Data supplied:
▼▼▼

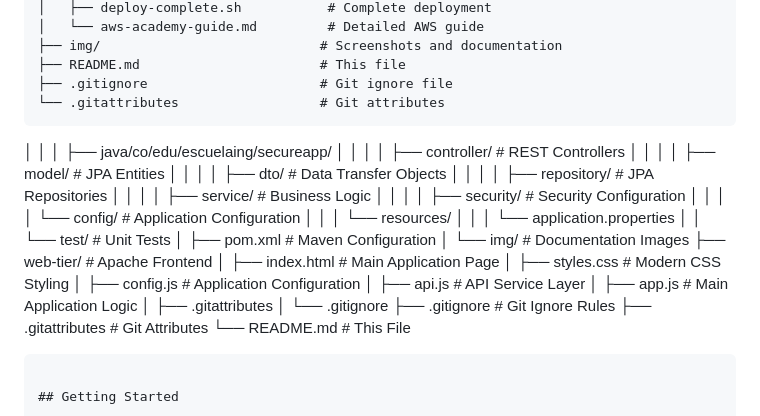
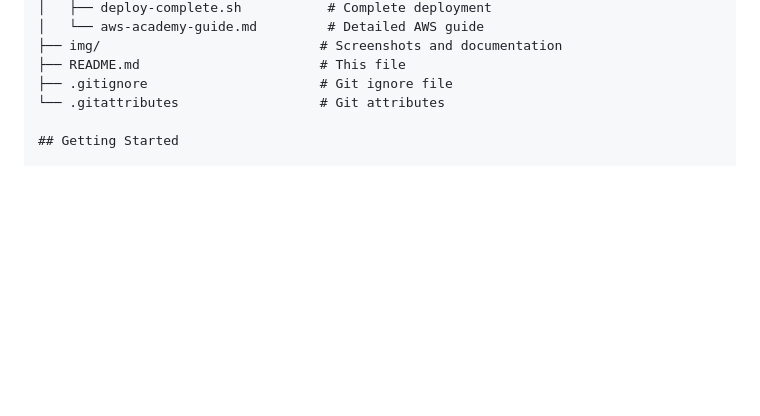
Before and after one commit to SantiagoAmaya21/TDSE_secure-application-design, a Markdown page: README.md, the part around the change. GitHub-like rendering; blank space fills up the shorter version.

````diff
--- a/README.md
+++ b/README.md
@@ -78,32 +78,6 @@ TDSE_secure-application-design/
 ├── README.md                       # This file
 ├── .gitignore                      # Git ignore file
 └── .gitattributes                  # Git attributes
-```
-│   │   │   ├── java/co/edu/escuelaing/secureapp/
-│   │   │   │   ├── controller/       # REST Controllers
-│   │   │   │   ├── model/           # JPA Entities
-│   │   │   │   ├── dto/             # Data Transfer Objects
-│   │   │   │   ├── repository/      # JPA Repositories
-│   │   │   │   ├── service/         # Business Logic
-│   │   │   │   ├── security/        # Security Configuration
-│   │   │   │   └── config/          # Application Configuration
-│   │   │   └── resources/
-│   │   │       └── application.properties
-│   │   └── test/                    # Unit Tests
-│   ├── pom.xml                      # Maven Configuration
-│   └── img/                         # Documentation Images
-├── web-tier/                        # Apache Frontend
-│   ├── index.html                   # Main Application Page
-│   ├── styles.css                   # Modern CSS Styling
-│   ├── config.js                    # Application Configuration
-│   ├── api.js                       # API Service Layer
-│   ├── app.js                       # Main Application Logic
-│   ├── .gitattributes
-│   └── .gitignore
-├── .gitignore                       # Git Ignore Rules
-├── .gitattributes                   # Git Attributes
-└── README.md                        # This File
-```
 
 ## Getting Started
 
````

▲▲▲

What is needed:
The records above are to be reproduced exactly; the pictures are to be left out.

Written solution:
Before and after one commit to SantiagoAmaya21/TDSE_secure-application-design, a Markdown page: README.md, the part around the change. GitHub-like rendering; blank space fills up the shorter version.

````diff
--- a/README.md
+++ b/README.md
@@ -78,32 +78,6 @@ TDSE_secure-application-design/
 ├── README.md                       # This file
 ├── .gitignore                      # Git ignore file
 └── .gitattributes                  # Git attributes
-```
-│   │   │   ├── java/co/edu/escuelaing/secureapp/
-│   │   │   │   ├── controller/       # REST Controllers
-│   │   │   │   ├── model/           # JPA Entities
-│   │   │   │   ├── dto/             # Data Transfer Objects
-│   │   │   │   ├── repository/      # JPA Repositories
-│   │   │   │   ├── service/         # Business Logic
-│   │   │   │   ├── security/        # Security Configuration
-│   │   │   │   └── config/          # Application Configuration
-│   │   │   └── resources/
-│   │   │       └── application.properties
-│   │   └── test/                    # Unit Tests
-│   ├── pom.xml                      # Maven Configuration
-│   └── img/                         # Documentation Images
-├── web-tier/                        # Apache Frontend
-│   ├── index.html                   # Main Application Page
-│   ├── styles.css                   # Modern CSS Styling
-│   ├── config.js                    # Application Configuration
-│   ├── api.js                       # API Service Layer
-│   ├── app.js                       # Main Application Logic
-│   ├── .gitattributes
-│   └── .gitignore
-├── .gitignore                       # Git Ignore Rules
-├── .gitattributes                   # Git Attributes
-└── README.md                        # This File
-```
 
 ## Getting Started
 
````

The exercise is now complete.